RICHMOND, Va. (AP) — Gov. Terry McAuliffe wants lobbyists to disclose what they give to lawmakers' families.
The Democratic governor amended an ethics bill Monday that passed the General Assembly in the wake of a gifts scandal that led to corruption charges against former Gov. Bob McDonnell.
McAuliffe's proposed changes would require lobbyists to report what they spend on gifts and entertainment for both lawmakers and their families. The bill initially proposed by the General Assembly only required lobbyists to report what they spent on lawmakers, not their families.
The General Assembly will have to approve the governor's changes.
Lawmakers passed an ethics bill that caps gifts from lobbyists at $250 and includes greater reporting requirements. The legislation was an attempt to restore public confidence after news reports outlined various gifts received by McDonnell and his family members while in office.
Some of the more than $165,000 in loans and gifts that federal prosecutors say McDonnell and his wife, Maureen, improperly took from a dietary supplement maker in exchange for promoting his products include a Rolex watch, designer clothes and $15,000 in catering costs at their daughter's wedding.
The McDonnells have apologized for accepting the gifts, but have denied any wrongdoing. Their trial is set for July.
McAuliffe did not make any other substantive changes to the ethics bill, which critics have said would still allow the type of behavior that ensnarled the McDonnells.
The bill would limit "tangible" gifts from lobbyists to $250 per item, but would not prevent lawmakers from accepting expensive trips and meals from special interests.

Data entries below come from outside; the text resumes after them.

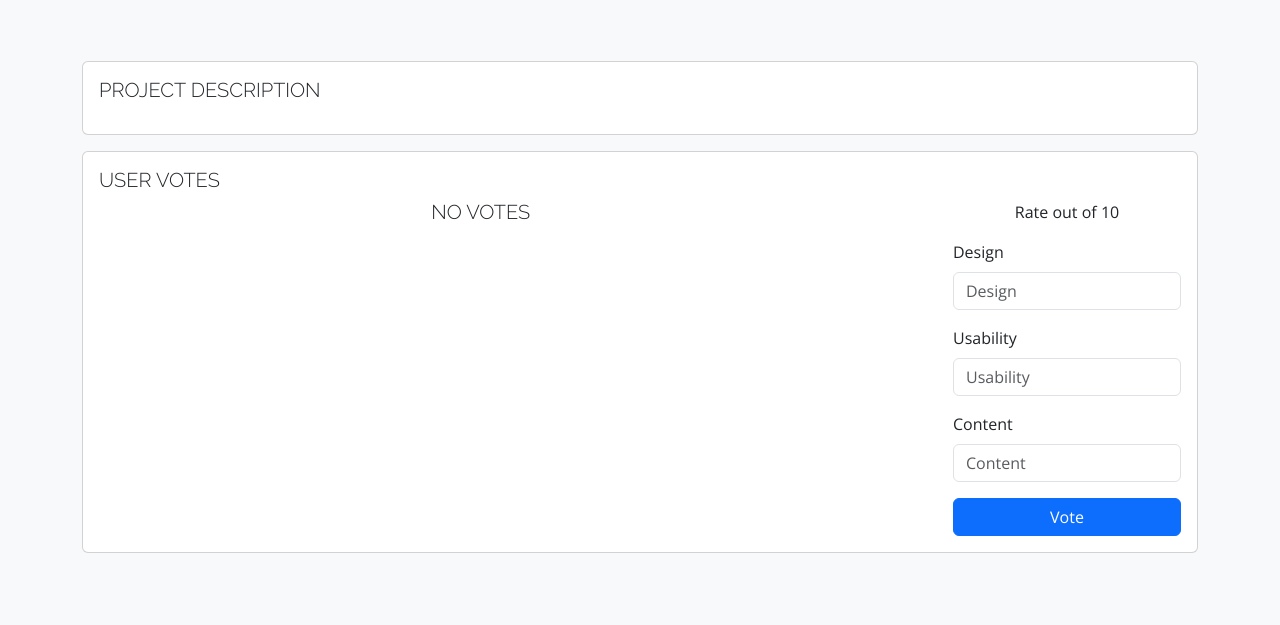
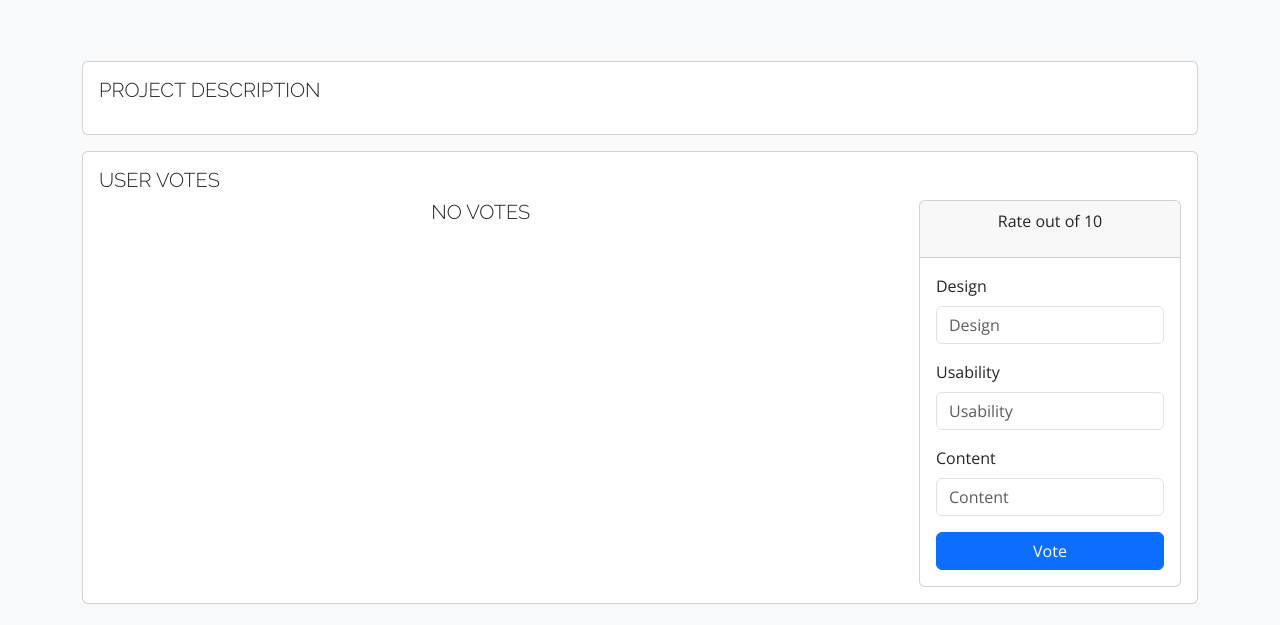
Before and after one commit to Edu58/Django-Awwards-Clone, a Django app: template templates/vote.html in a window 1280 px wide. Shown: the part 175-800 px from the top of the page. Run offline with Django 4.2, Linux system fonts and the light colour scheme; the template is opened without the code that fills it: values that come from a table or form of the project are taken from there, others are empty; some libraries are stand-ins or nearby versions.

Commit message:
style: makes voting form a card

```diff
--- a/templates/vote.html
+++ b/templates/vote.html
@@ -77,8 +77,11 @@
                     <h5 class="fw-light text-center">NO VOTES</h5>
                     {% endif %}
                 </div>
-                <div class="voting-form">
+                <div class="voting-form card">
+                    <div class="card-header">
                         <p class="text-center fw-light">Rate out of 10</p>
+                    </div>
+                    <div class="card-body">
                         <form action="{% url 'rate' project.id %}" method="post">
                             {% csrf_token %}
 
@@ -90,6 +93,7 @@
                 </div>
             </div>
         </div>
+    </div>
 </section>
 
 {% block scripts %}
```
Lines whose indentation alone changed are shown as unchanged.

Brian Coy, a spokesman for McAuliffe, said the governor wanted to see the General Assembly pass a stronger bill and hopes this one will provide "a platform for future reforms."